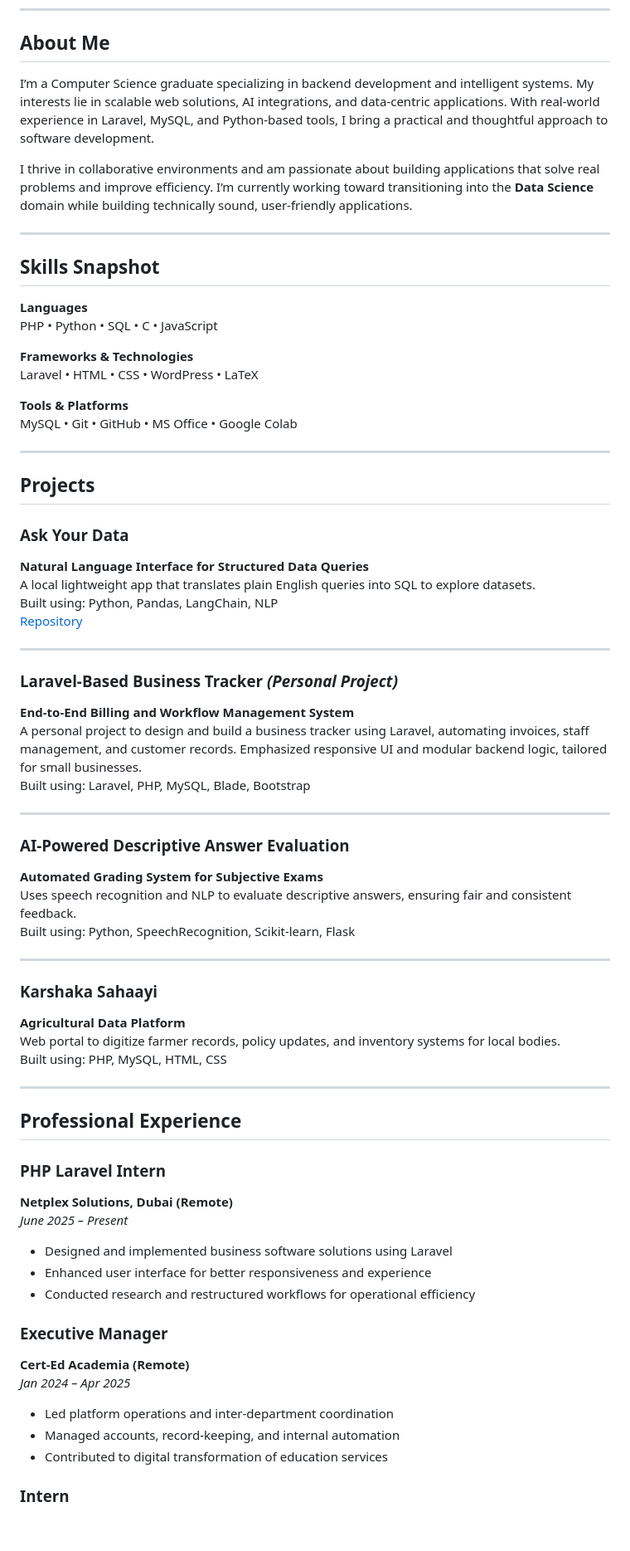
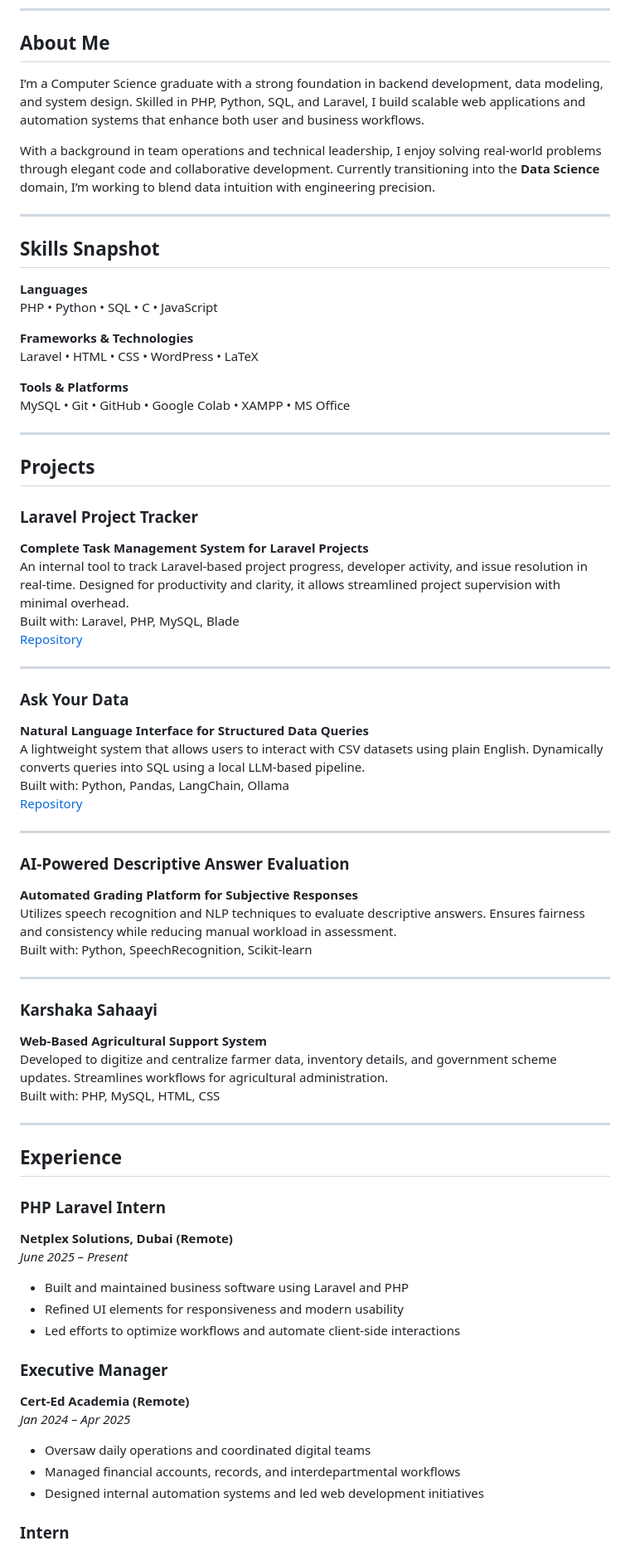
Before and after one commit to mohamed3shamil/mohamed3shamil.github.io, a Markdown page: README.md, the part around the change printed below. Shown: that part at 83% size. Drawn GitHub-style; blank space fills up the shorter version.

```diff
--- a/README.md
+++ b/README.md
@@ -6,9 +6,9 @@
 
 ## About Me
 
-I’m a Computer Science graduate specializing in backend development and intelligent systems. My interests lie in scalable web solutions, AI integrations, and data-centric applications. With real-world experience in Laravel, MySQL, and Python-based tools, I bring a practical and thoughtful approach to software development.
+I’m a Computer Science graduate with a strong foundation in backend development, data modeling, and system design. Skilled in PHP, Python, SQL, and Laravel, I build scalable web applications and automation systems that enhance both user and business workflows.
 
-I thrive in collaborative environments and am passionate about building applications that solve real problems and improve efficiency. I’m currently working toward transitioning into the **Data Science** domain while building technically sound, user-friendly applications.
+With a background in team operations and technical leadership, I enjoy solving real-world problems through elegant code and collaborative development. Currently transitioning into the **Data Science** domain, I’m working to blend data intuition with engineering precision.
 
 ---
 
@@ -21,56 +21,57 @@ PHP • Python • SQL • C • JavaScript
 Laravel • HTML • CSS • WordPress • LaTeX
 
 **Tools & Platforms**
-MySQL • Git • GitHub • MS Office • Google Colab
+MySQL • Git • GitHub • Google Colab • XAMPP • MS Office
 
 ---
 
 ## Projects
 
+### Laravel Project Tracker
+**Complete Task Management System for Laravel Projects**
+An internal tool to track Laravel-based project progress, developer activity, and issue resolution in real-time. Designed for productivity and clarity, it allows streamlined project supervision with minimal overhead.
+Built with: Laravel, PHP, MySQL, Blade
+[Repository](https://github.com/mohamed3shamil/laravel-project-tracker)
+
+---
+
 ### Ask Your Data
 **Natural Language Interface for Structured Data Queries**
-A local lightweight app that translates plain English queries into SQL to explore datasets.
-Built using: Python, Pandas, LangChain, NLP
+A lightweight system that allows users to interact with CSV datasets using plain English. Dynamically converts queries into SQL using a local LLM-based pipeline.
+Built with: Python, Pandas, LangChain, Ollama
 [Repository](https://github.com/mohamed3shamil/ask-your-data)
 
 ---
 
-### Laravel-Based Business Tracker *(Personal Project)*
-**End-to-End Billing and Workflow Management System**
-A personal project to design and build a business tracker using Laravel, automating invoices, staff management, and customer records. Emphasized responsive UI and modular backend logic, tailored for small businesses.
-Built using: Laravel, PHP, MySQL, Blade, Bootstrap
-
----
-
 ### AI-Powered Descriptive Answer Evaluation
-**Automated Grading System for Subjective Exams**
-Uses speech recognition and NLP to evaluate descriptive answers, ensuring fair and consistent feedback.
-Built using: Python, SpeechRecognition, Scikit-learn, Flask
+**Automated Grading Platform for Subjective Responses**
+Utilizes speech recognition and NLP techniques to evaluate descriptive answers. Ensures fairness and consistency while reducing manual workload in assessment.
+Built with: Python, SpeechRecognition, Scikit-learn
 
 ---
 
 ### Karshaka Sahaayi
-**Agricultural Data Platform**
-Web portal to digitize farmer records, policy updates, and inventory systems for local bodies.
-Built using: PHP, MySQL, HTML, CSS
+**Web-Based Agricultural Support System**
+Developed to digitize and centralize farmer data, inventory details, and government scheme updates. Streamlines workflows for agricultural administration.
+Built with: PHP, MySQL, HTML, CSS
 
 ---
 
-## Professional Experience
+## Experience
 
 ### PHP Laravel Intern
 **Netplex Solutions, Dubai (Remote)**
 *June 2025 – Present*
-- Designed and implemented business software solutions using Laravel
-- Enhanced user interface for better responsiveness and experience
-- Conducted research and restructured workflows for operational efficiency
+- Built and maintained business software using Laravel and PHP
+- Refined UI elements for responsiveness and modern usability
+- Led efforts to optimize workflows and automate client-side interactions
 
 ### Executive Manager
 **Cert-Ed Academia (Remote)**
 *Jan 2024 – Apr 2025*
-- Led platform operations and inter-department coordination
-- Managed accounts, record-keeping, and internal automation
-- Contributed to digital transformation of education services
+- Oversaw daily operations and coordinated digital teams
+- Managed financial accounts, records, and interdepartmental workflows
+- Designed internal automation systems and led web development initiatives
 
 ### Intern
 **Inker Robotics, Thrissur, India**
```
Also changed, not shown: other parts of README.md (+9 -9 lines).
§ §
Exercise objective
Would you write out all of the data exactly as it stands, without the pictures?

Written reply
Before and after one commit to mohamed3shamil/mohamed3shamil.github.io, a Markdown page: README.md, the part around the change printed below. Shown: that part at 83% size. Drawn GitHub-style; blank space fills up the shorter version.

```diff
--- a/README.md
+++ b/README.md
@@ -6,9 +6,9 @@
 
 ## About Me
 
-I’m a Computer Science graduate specializing in backend development and intelligent systems. My interests lie in scalable web solutions, AI integrations, and data-centric applications. With real-world experience in Laravel, MySQL, and Python-based tools, I bring a practical and thoughtful approach to software development.
+I’m a Computer Science graduate with a strong foundation in backend development, data modeling, and system design. Skilled in PHP, Python, SQL, and Laravel, I build scalable web applications and automation systems that enhance both user and business workflows.
 
-I thrive in collaborative environments and am passionate about building applications that solve real problems and improve efficiency. I’m currently working toward transitioning into the **Data Science** domain while building technically sound, user-friendly applications.
+With a background in team operations and technical leadership, I enjoy solving real-world problems through elegant code and collaborative development. Currently transitioning into the **Data Science** domain, I’m working to blend data intuition with engineering precision.
 
 ---
 
@@ -21,56 +21,57 @@ PHP • Python • SQL • C • JavaScript
 Laravel • HTML • CSS • WordPress • LaTeX
 
 **Tools & Platforms**
-MySQL • Git • GitHub • MS Office • Google Colab
+MySQL • Git • GitHub • Google Colab • XAMPP • MS Office
 
 ---
 
 ## Projects
 
+### Laravel Project Tracker
+**Complete Task Management System for Laravel Projects**
+An internal tool to track Laravel-based project progress, developer activity, and issue resolution in real-time. Designed for productivity and clarity, it allows streamlined project supervision with minimal overhead.
+Built with: Laravel, PHP, MySQL, Blade
+[Repository](https://github.com/mohamed3shamil/laravel-project-tracker)
+
+---
+
 ### Ask Your Data
 **Natural Language Interface for Structured Data Queries**
-A local lightweight app that translates plain English queries into SQL to explore datasets.
-Built using: Python, Pandas, LangChain, NLP
+A lightweight system that allows users to interact with CSV datasets using plain English. Dynamically converts queries into SQL using a local LLM-based pipeline.
+Built with: Python, Pandas, LangChain, Ollama
 [Repository](https://github.com/mohamed3shamil/ask-your-data)
 
 ---
 
-### Laravel-Based Business Tracker *(Personal Project)*
-**End-to-End Billing and Workflow Management System**
-A personal project to design and build a business tracker using Laravel, automating invoices, staff management, and customer records. Emphasized responsive UI and modular backend logic, tailored for small businesses.
-Built using: Laravel, PHP, MySQL, Blade, Bootstrap
-
----
-
 ### AI-Powered Descriptive Answer Evaluation
-**Automated Grading System for Subjective Exams**
-Uses speech recognition and NLP to evaluate descriptive answers, ensuring fair and consistent feedback.
-Built using: Python, SpeechRecognition, Scikit-learn, Flask
+**Automated Grading Platform for Subjective Responses**
+Utilizes speech recognition and NLP techniques to evaluate descriptive answers. Ensures fairness and consistency while reducing manual workload in assessment.
+Built with: Python, SpeechRecognition, Scikit-learn
 
 ---
 
 ### Karshaka Sahaayi
-**Agricultural Data Platform**
-Web portal to digitize farmer records, policy updates, and inventory systems for local bodies.
-Built using: PHP, MySQL, HTML, CSS
+**Web-Based Agricultural Support System**
+Developed to digitize and centralize farmer data, inventory details, and government scheme updates. Streamlines workflows for agricultural administration.
+Built with: PHP, MySQL, HTML, CSS
 
 ---
 
-## Professional Experience
+## Experience
 
 ### PHP Laravel Intern
 **Netplex Solutions, Dubai (Remote)**
 *June 2025 – Present*
-- Designed and implemented business software solutions using Laravel
-- Enhanced user interface for better responsiveness and experience
-- Conducted research and restructured workflows for operational efficiency
+- Built and maintained business software using Laravel and PHP
+- Refined UI elements for responsiveness and modern usability
+- Led efforts to optimize workflows and automate client-side interactions
 
 ### Executive Manager
 **Cert-Ed Academia (Remote)**
 *Jan 2024 – Apr 2025*
-- Led platform operations and inter-department coordination
-- Managed accounts, record-keeping, and internal automation
-- Contributed to digital transformation of education services
+- Oversaw daily operations and coordinated digital teams
+- Managed financial accounts, records, and interdepartmental workflows
+- Designed internal automation systems and led web development initiatives
 
 ### Intern
 **Inker Robotics, Thrissur, India**
```
Also changed, not shown: other parts of README.md (+9 -9 lines).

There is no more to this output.